123. [Correspondence from] Papin to Leibniz
Cassel this 11th August 1704.
I learned with much joy that your illness did not have any unfortunate consequences: Monsieur Dolaeus also told me that although he would be honoured to be of service to you, he is pleased that it was not needed on this occasion: he sends his regards. He also agrees with the view that a work containing only what we know of Medicine would be a small volume: but adds that, very often, it remains necessary to issue a prescription : because the afflicted themselves want it and a doctor would in due course lose his practice if he prescribed only when he saw it to be necessary: the expedient he has found to satisfy his patients without harming them: is to give them something completely innocuous such as pills of white bread-crumbs browned until they become unrecognizable: and he says that very often he has found that the afflicted have reported great satisfaction: either because by coincidence this remedy came just as the disease was diminishing, or because the force of imagination had contributed to establishing matters in the state that the patient imagined that they ought to be in. With regard to doctors who always prescribe, even for patients who do not want this: I believe, Monsieur, that they do it not only out of habit but also because they really believe that the precepts of their mentors are divine and they are themselves subject to their authority, I have seen a few such examples.
Translated by Kelly Saint-Denn and Clara Blanchard
The editors of the James Lind Library are:
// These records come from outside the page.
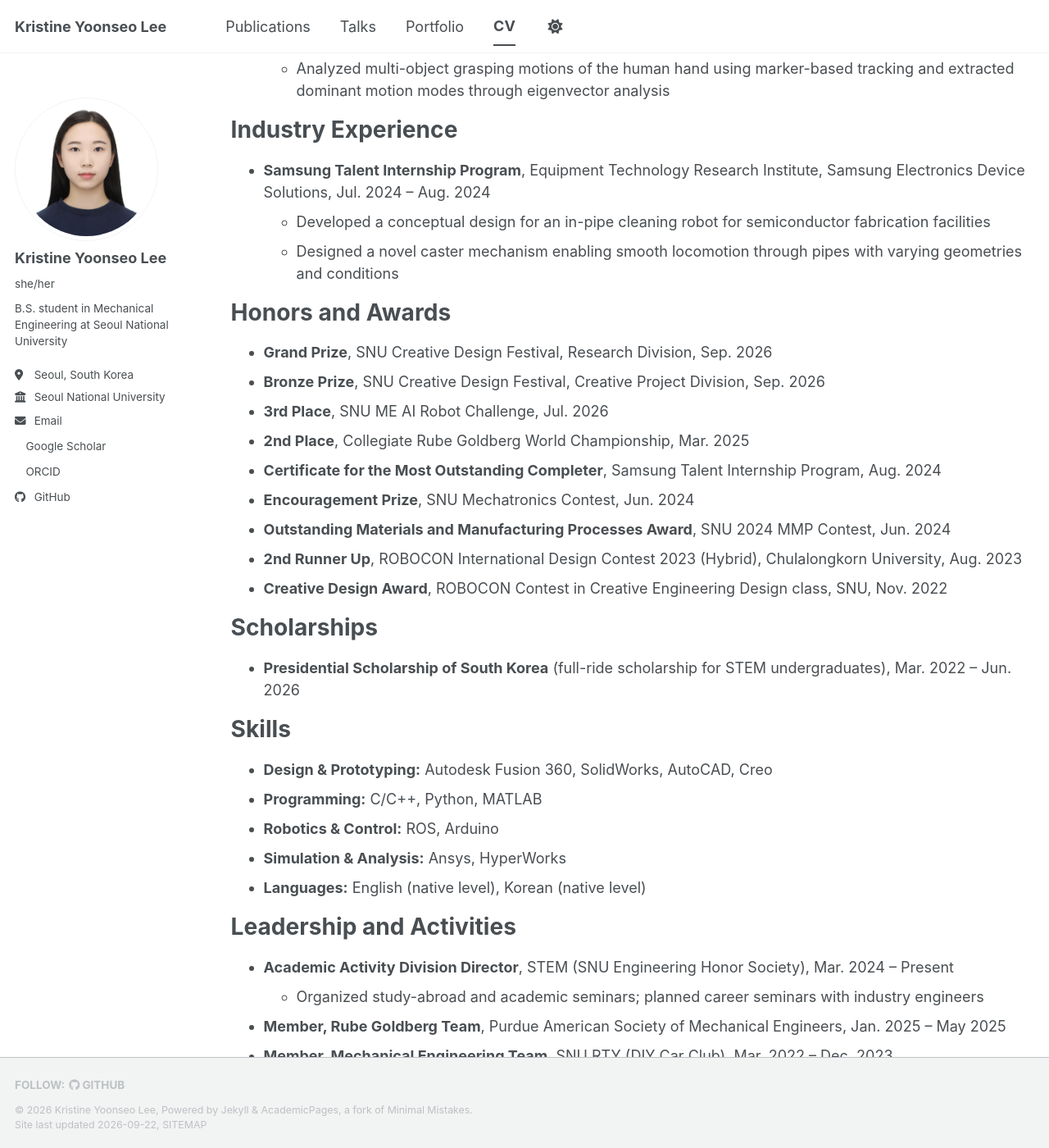
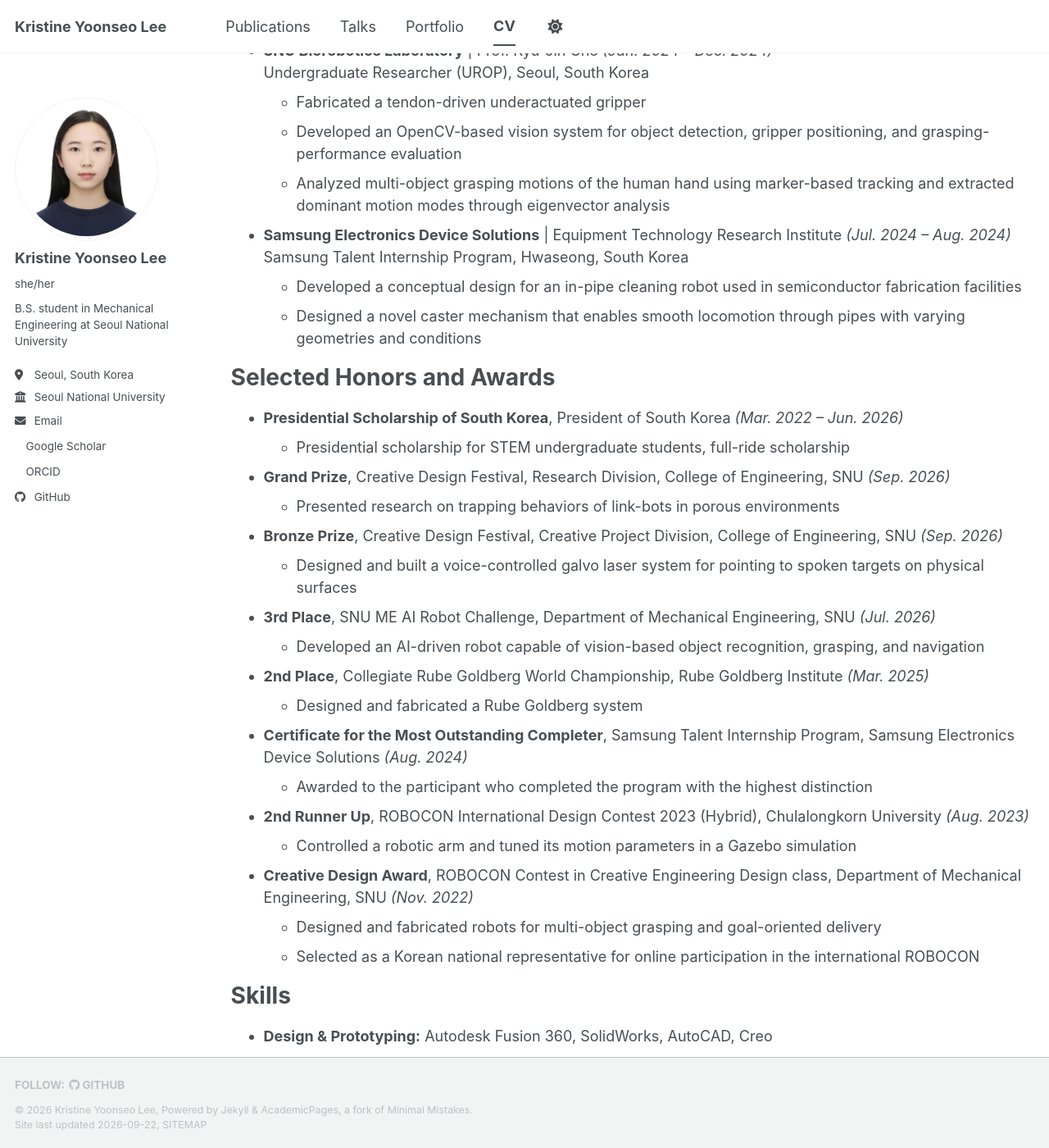
Before and after one commit to kristineyslee/kristineyslee.github.io, a Jekyll site: the page built from _pages/cv.md, in a window 1280 px wide and 1400 px high, scrolled down 1409 px. Shown: the whole window at 82% size. Built offline with Jekyll 4.4.1, drawn with Linux system fonts in a browser that asks for light colours; a style sheet for code colours, icons or effects is not loaded; some of the changed text lies outside the part shown.

Commit message:
Add files via upload

```diff
--- a/_pages/cv.md
+++ b/_pages/cv.md
@@ -9,67 +9,75 @@ redirect_from:
 
 {% include base_path %}
 
-[Download CV (PDF)](/files/KristineYLee_CV.pdf)
+<p><a href="{{ base_path }}/files/KristineYLee_CV.pdf">📄 Download CV (PDF)</a></p>
 
 Research Interests
 ======
-Soft robotics, swarm robotics, and bio-inspired robotics, with a focus on novel mechanisms beyond conventional robotic designs.
+Passionate about developing novel robotic systems that address real-world challenges and enhance human capabilities. My research interests span soft robotics, swarm robotics, and bio-inspired robotics, with a focus on creating innovative mechanisms beyond conventional robotic designs.
 
 Education
 ======
-* **B.S. in Mechanical Engineering**, Seoul National University, Seoul, South Korea
-  * Mar. 2022 – Feb. 2027 (expected)
-  * GPA: 3.91 / 4.00
-* **Exchange Student**, Department of Mechanical Engineering, Purdue University, West Lafayette, IN, USA
-  * Jan. 2025 – May 2025
-  * GPA: 4.00 / 4.00
-* **Gyeonggi Science High School for the Gifted**, Suwon, South Korea
-  * Mar. 2019 – Feb. 2022, Major in Physics
+* **Seoul National University** — B.S. in Mechanical Engineering, Seoul, South Korea *(Mar. 2022 – Feb. 2027)*
+  * GPA: 3.91/4.00
+* **Purdue University** — Exchange Student, Department of Mechanical Engineering, West Lafayette, IN, USA *(Jan. 2025 – May 2025)*
+  * GPA: 4.00/4.00
+* **Gyeonggi Science High School for the Gifted** — Major in Physics, Suwon, South Korea *(Mar. 2019 – Feb. 2022)*
+  * GPA: 4.17/4.30
 
-Publications
+Journal Publications
 ======
-* **[J.1]** Jaemin Eom, Sung Yol Yu, Woongbae Kim, Chunghoon Park, **Kristine Yoonseo Lee**, Kyu-Jin Cho. (2024). "MOGrip: Gripper for multiobject grasping in pick-and-place tasks using translational movements of fingers." *Science Robotics*, 9(97). [DOI](https://doi.org/10.1126/scirobotics.ado3939)
+* **[J.1]** Jaemin Eom, Sung Yol Yu, Woongbae Kim, Chunghoon Park, **Kristine Yoonseo Lee**, Kyu-Jin Cho<sup>*</sup>. (2024). [MOGrip: Gripper for multiobject grasping in pick-and-place tasks using translational movements of fingers](https://doi.org/10.1126/scirobotics.ado3939). *Science Robotics*, 9(97), eado3939.
+
+<small><sup>*</sup>Corresponding author</small>
 
 Presentations
 ======
-* **[P.1]** **Kristine Yoonseo Lee**, Kwanwoo Kim, Ho-Young Kim. (2026). "Spatial Distribution of Flexibility Controls Active Chain Locomotion through Confined Lattices." Poster, IEEE MIT Undergraduate Research Technology Conference (URTC), Cambridge, MA, USA, Oct. 11, 2026. (Accepted)
+* **[P.1]** **Kristine Yoonseo Lee**, Kwanwoo Kim, Ho-Young Kim<sup>*</sup>. (2026). Spatial Distribution of Flexibility Controls Active Chain Locomotion through Confined Lattices. Poster to be presented at IEEE MIT Undergraduate Research Technology Conference (URTC), Oct. 11, 2026, Cambridge, MA, USA. (Accepted)
 
-Research Experience
+Research & Work Experience
 ======
-* **Research Intern**, SNU Microfluids & Soft Matter Laboratory (Prof. Ho-Young Kim), Sep. 2025 – Present
+* **SNU Microfluids & Soft Matter Laboratory** | Prof. Ho-Young Kim *(Sep. 2025 – Present)*
+  Research Intern, Seoul, South Korea
   * Developed programmable morphing textiles using coiled yarn actuators
   * Integrated coiled yarn actuators into a tensegrity structure
   * Investigated the locomotion of link-bots in porous environments
   * Identified emergent collective behaviors in multi link-bot systems
-* **Summer Undergraduate Research Fellow (SURF)**, Purdue Laboratory for Advanced Multiscale Manufacturing (Prof. Martin Byung-Guk Jun), May 2025 – Aug. 2025
+
+* **Purdue Laboratory for Advanced Multiscale Manufacturing** | Prof. Martin Byung-Guk Jun *(May 2025 – Aug. 2025)*
+  Summer Undergraduate Research Fellowship (SURF), West Lafayette, IN, USA
   * Developed path planning algorithms for a 6-DOF robotic arm
   * Designed a heuristic cost function for the A* algorithm, generating safe and optimal trajectories
-* **Undergraduate Researcher (UROP)**, SNU Biorobotics Laboratory (Prof. Kyu-Jin Cho), Jan. 2024 – Dec. 2024
+
+* **SNU Biorobotics Laboratory** | Prof. Kyu-Jin Cho *(Jan. 2024 – Dec. 2024)*
+  Undergraduate Researcher (UROP), Seoul, South Korea
   * Fabricated a tendon-driven underactuated gripper
   * Developed an OpenCV-based vision system for object detection, gripper positioning, and grasping-performance evaluation
   * Analyzed multi-object grasping motions of the human hand using marker-based tracking and extracted dominant motion modes through eigenvector analysis
 
-Industry Experience
+* **Samsung Electronics Device Solutions** | Equipment Technology Research Institute *(Jul. 2024 – Aug. 2024)*
+  Samsung Talent Internship Program, Hwaseong, South Korea
+  * Developed a conceptual design for an in-pipe cleaning robot used in semiconductor fabrication facilities
+  * Designed a novel caster mechanism that enables smooth locomotion through pipes with varying geometries and conditions
+
+Selected Honors and Awards
 ======
-* **Samsung Talent Internship Program**, Equipment Technology Research Institute, Samsung Electronics Device Solutions, Jul. 2024 – Aug. 2024
-  * Developed a conceptual design for an in-pipe cleaning robot for semiconductor fabrication facilities
-  * Designed a novel caster mechanism enabling smooth locomotion through pipes with varying geometries and conditions
-
-Honors and Awards
-======
-* **Grand Prize**, SNU Creative Design Festival, Research Division, Sep. 2026
-* **Bronze Prize**, SNU Creative Design Festival, Creative Project Division, Sep. 2026
-* **3rd Place**, SNU ME AI Robot Challenge, Jul. 2026
-* **2nd Place**, Collegiate Rube Goldberg World Championship, Mar. 2025
-* **Certificate for the Most Outstanding Completer**, Samsung Talent Internship Program, Aug. 2024
-* **Encouragement Prize**, SNU Mechatronics Contest, Jun. 2024
-* **Outstanding Materials and Manufacturing Processes Award**, SNU 2024 MMP Contest, Jun. 2024
-* **2nd Runner Up**, ROBOCON International Design Contest 2023 (Hybrid), Chulalongkorn University, Aug. 2023
-* **Creative Design Award**, ROBOCON Contest in Creative Engineering Design class, SNU, Nov. 2022
-
-Scholarships
-======
-* **Presidential Scholarship of South Korea** (full-ride scholarship for STEM undergraduates), Mar. 2022 – Jun. 2026
+* **Presidential Scholarship of South Korea**, President of South Korea *(Mar. 2022 – Jun. 2026)*
+  * Presidential scholarship for STEM undergraduate students, full-ride scholarship
+* **Grand Prize**, Creative Design Festival, Research Division, College of Engineering, SNU *(Sep. 2026)*
+  * Presented research on trapping behaviors of link-bots in porous environments
+* **Bronze Prize**, Creative Design Festival, Creative Project Division, College of Engineering, SNU *(Sep. 2026)*
+  * Designed and built a voice-controlled galvo laser system for pointing to spoken targets on physical surfaces
+* **3rd Place**, SNU ME AI Robot Challenge, Department of Mechanical Engineering, SNU *(Jul. 2026)*
+  * Developed an AI-driven robot capable of vision-based object recognition, grasping, and navigation
+* **2nd Place**, Collegiate Rube Goldberg World Championship, Rube Goldberg Institute *(Mar. 2025)*
+  * Designed and fabricated a Rube Goldberg system
+* **Certificate for the Most Outstanding Completer**, Samsung Talent Internship Program, Samsung Electronics Device Solutions *(Aug. 2024)*
+  * Awarded to the participant who completed the program with the highest distinction
+* **2nd Runner Up**, ROBOCON International Design Contest 2023 (Hybrid), Chulalongkorn University *(Aug. 2023)*
+  * Controlled a robotic arm and tuned its motion parameters in a Gazebo simulation
+* **Creative Design Award**, ROBOCON Contest in Creative Engineering Design class, Department of Mechanical Engineering, SNU *(Nov. 2022)*
+  * Designed and fabricated robots for multi-object grasping and goal-oriented delivery
+  * Selected as a Korean national representative for online participation in the international ROBOCON
 
 Skills
 ======
@@ -77,13 +85,23 @@ Skills
 * **Programming:** C/C++, Python, MATLAB
 * **Robotics & Control:** ROS, Arduino
 * **Simulation & Analysis:** Ansys, HyperWorks
-* **Languages:** English (native level), Korean (native level)
 
-Leadership and Activities
+Teaching
 ======
-* **Academic Activity Division Director**, STEM (SNU Engineering Honor Society), Mar. 2024 – Present
-  * Organized study-abroad and academic seminars; planned career seminars with industry engineers
-* **Member, Rube Goldberg Team**, Purdue American Society of Mechanical Engineers, Jan. 2025 – May 2025
-* **Member, Mechanical Engineering Team**, SNU RTY (DIY Car Club), Mar. 2022 – Dec. 2023
-* **Principal 2nd Violin**, Purdue Symphony Orchestra, Jan. 2025 – May 2025
-* **1st Violin**, SNU Philharmonic Orchestra, Sep. 2022 – Mar. 2024
+* **SPLIT (Self-Paced Learning & Tutoring), SNU** — Physics Tutor *(Jan. 2024 – Feb. 2024)*
+  * Provided online physics tutoring for 10 incoming SNU engineering students for 6 weeks
+  * Graded weekly assignments and provided feedback and Q&A support via email and group chat
+
+Leadership Experience & Activities
+======
+* **STEM (SNU Engineering Honor Society), SNU** — Academic Activity Division Director *(Mar. 2024 – Present)*
+  * Organized study-abroad and academic seminars for club members
+  * Planned career seminars featuring experienced engineers from industry
+* **Purdue American Society of Mechanical Engineers** — Member of the Rube Goldberg Team *(Jan. 2025 – May 2025)*
+* **SNU RTY (DIY Car Club)** — Member of the Mechanical Engineering Team *(Mar. 2022 – Dec. 2023)*
+* **Purdue Symphony Orchestra** — Principal 2nd Violin *(Jan. 2025 – May 2025)*
+* **SNU Philharmonic Orchestra** — 1st Violin *(Sep. 2022 – Mar. 2024)*
+
+Languages
+======
+* English (native level), Korean (native level)
```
Indebted for this translation to Kelly Saint-Denny (Psychologue clinicienne, Clinique de médecine néonatale, CHU Lille, France) and Clara Blanchard (Chef de clinique universitaire, Département de Médecine générale, Université de Poitiers, France. Email: firstname.lastname@example.org).